Those pressures led retailers on Thursday to report only modest revenue increases in May, the latest sign of the economy hitting a soft patch.
Most of the spring, consumers seemed to be shrugging off rising prices. Now, gasoline at more than $1 per gallon more than last year and higher grocery bills are "finally taking a bite and affecting sales," said Ken Perkins, president of research firm Retail Metrics. "It definitely raises the caution flag going into the summer."
The retail figures follow disappointing reports on auto sales, manufacturing, hiring and construction spending on Wednesday. The Dow Jones industrial average skidded 280 points Wednesday, losing more than a quarter of the year's gains, on rising economic fears.

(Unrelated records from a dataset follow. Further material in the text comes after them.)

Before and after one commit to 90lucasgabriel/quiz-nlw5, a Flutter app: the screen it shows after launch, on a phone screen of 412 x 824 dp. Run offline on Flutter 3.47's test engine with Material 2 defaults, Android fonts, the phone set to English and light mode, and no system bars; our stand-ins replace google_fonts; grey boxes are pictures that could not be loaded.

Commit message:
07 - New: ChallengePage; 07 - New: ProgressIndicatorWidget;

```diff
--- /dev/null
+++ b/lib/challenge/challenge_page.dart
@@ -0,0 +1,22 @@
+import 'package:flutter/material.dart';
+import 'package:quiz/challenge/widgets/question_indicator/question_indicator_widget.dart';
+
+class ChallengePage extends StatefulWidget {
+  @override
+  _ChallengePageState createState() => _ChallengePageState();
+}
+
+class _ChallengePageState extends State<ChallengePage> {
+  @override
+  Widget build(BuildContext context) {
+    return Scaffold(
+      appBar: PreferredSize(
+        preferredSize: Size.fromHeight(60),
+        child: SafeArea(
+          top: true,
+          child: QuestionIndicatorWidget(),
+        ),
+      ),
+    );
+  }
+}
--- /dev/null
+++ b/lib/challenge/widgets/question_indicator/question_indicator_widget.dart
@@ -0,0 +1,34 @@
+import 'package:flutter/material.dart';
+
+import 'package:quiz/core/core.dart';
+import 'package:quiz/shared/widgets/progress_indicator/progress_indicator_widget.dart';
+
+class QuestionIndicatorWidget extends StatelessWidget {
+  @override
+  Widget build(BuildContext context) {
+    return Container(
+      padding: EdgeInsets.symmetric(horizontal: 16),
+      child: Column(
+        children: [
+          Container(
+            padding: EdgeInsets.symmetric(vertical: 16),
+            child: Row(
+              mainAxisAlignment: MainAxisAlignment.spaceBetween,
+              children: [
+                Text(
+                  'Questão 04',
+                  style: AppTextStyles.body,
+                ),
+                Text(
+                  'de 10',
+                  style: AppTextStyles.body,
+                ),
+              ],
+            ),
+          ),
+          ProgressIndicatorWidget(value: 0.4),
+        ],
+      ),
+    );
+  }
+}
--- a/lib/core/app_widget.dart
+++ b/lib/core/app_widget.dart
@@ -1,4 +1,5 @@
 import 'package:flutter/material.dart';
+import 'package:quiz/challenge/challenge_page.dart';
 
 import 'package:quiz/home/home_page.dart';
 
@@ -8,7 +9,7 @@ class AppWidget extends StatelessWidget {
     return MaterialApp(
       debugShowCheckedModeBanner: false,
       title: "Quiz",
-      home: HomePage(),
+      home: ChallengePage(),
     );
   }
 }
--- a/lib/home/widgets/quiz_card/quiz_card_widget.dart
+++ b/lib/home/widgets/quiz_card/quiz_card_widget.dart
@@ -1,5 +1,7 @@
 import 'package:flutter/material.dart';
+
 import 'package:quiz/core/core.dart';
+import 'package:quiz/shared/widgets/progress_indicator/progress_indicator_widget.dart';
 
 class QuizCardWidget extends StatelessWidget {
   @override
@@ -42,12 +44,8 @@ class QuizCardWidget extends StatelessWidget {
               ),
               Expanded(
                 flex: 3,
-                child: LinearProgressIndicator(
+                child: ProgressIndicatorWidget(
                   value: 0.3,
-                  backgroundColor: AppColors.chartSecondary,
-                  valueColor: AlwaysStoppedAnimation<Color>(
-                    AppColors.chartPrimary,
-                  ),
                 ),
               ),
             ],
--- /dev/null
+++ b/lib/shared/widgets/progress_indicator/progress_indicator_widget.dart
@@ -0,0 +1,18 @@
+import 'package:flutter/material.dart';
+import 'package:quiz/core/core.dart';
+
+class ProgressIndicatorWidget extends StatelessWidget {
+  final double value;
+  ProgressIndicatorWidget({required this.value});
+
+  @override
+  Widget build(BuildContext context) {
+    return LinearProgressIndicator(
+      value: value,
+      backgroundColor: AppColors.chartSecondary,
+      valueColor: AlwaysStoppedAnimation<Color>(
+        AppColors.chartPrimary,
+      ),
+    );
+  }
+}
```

Consumer spending is closely watched because it accounts for about 70 percent of U.S. economic activity and is critical for a strong economy.
Of 24 retailers, about 60 percent missed expectations and 40 percent beat expectations, according to Thomson Reuters.
"Our guests continue to shop cautiously in light of higher energy costs and inflationary pressures on their household budgets," Target Corp. CEO Gregg Steinhafel said.
Target's revenue at stores open at least a year rose 2.8 percent, below the 3.5 percent analysts expected, according to FactSet. The measure is considered a key indicator of a retailer's health because it excludes results from stores opened or closed during the year.
Charming Shoppes, the parent of clothing chains Lane Bryant and Fashion Bug, also reported shoppers were holding back because of rising food and gas prices.
Stores that cater to middle- and lower-income shoppers are feeling the pain far more than more expensive stores. Luxury retailer Saks Inc. reported revenue in stores open at least one year jumped 20.2 percent, far higher than the 6.5 percent analysts expected, as shoppers bought designer clothing, shoes, handbags and accessories.
The figure rose 7.4 percent at Nordstrom Inc., also beating expectations.
Among department stores, Macy's was another standout. The company's revenue figure rose 7.4 percent, ahead of expectations, and the company raised its second-quarter guidance.
But other department stores fared worse. Dillard's, J.C. Penney and Kohl's all missed expectations.
Weather could have weighed on results. May was unseasonably cold and wet, and there were floods along the Mississippi and Ohio rivers and 350 tornadoes reported, according to weather research firm Planalytics.
Summer could be even more difficult, because the surging price of cotton is expected to start showing up in clothing prices. Prices have been creeping up already, Perkins said, but could rise anywhere between 5 percent to 20 percent this summer.
Higher prices plus what appears to be a slowing job market and moribund housing market "sets up potential slow sales this summer," Perkins said.
Still, despite most retailers missing expectations, the majority are still reporting revenue increases, not declines. That's a plus that shouldn't be overlooked, said Chris Donnelly, senior executive in Accenture's retail practice.
"I think there's some cause for continued optimisim," he said. "We're still seeing growth despite the gas prices and unemployment, inflation and falling home prices."
Warehouse clubs benefited from rising gas prices, partly because those stores use discounted gasoline to lure shoppers into buying memberships. Costco Wholesale Corp.'s revenue in stores open at least a year rose 13 percent, also helped by the weaker dollar. BJ's Wholesale Club's results rose 7.4 percent.
Gap's results fell 4 percent, with a decline across all brands including Gap, Banana Republic and Old Navy.
Limited Brands Inc., which owns Victoria's Secret and Bath and Body Works, reported revenue in stores open at least one year rose 6 percent, slightly short of expectations.
In the teen sector, The Buckle Inc. and Zumiez beat expectations, but Hot Topic and Wet Seal fell short of Wall Street estimates.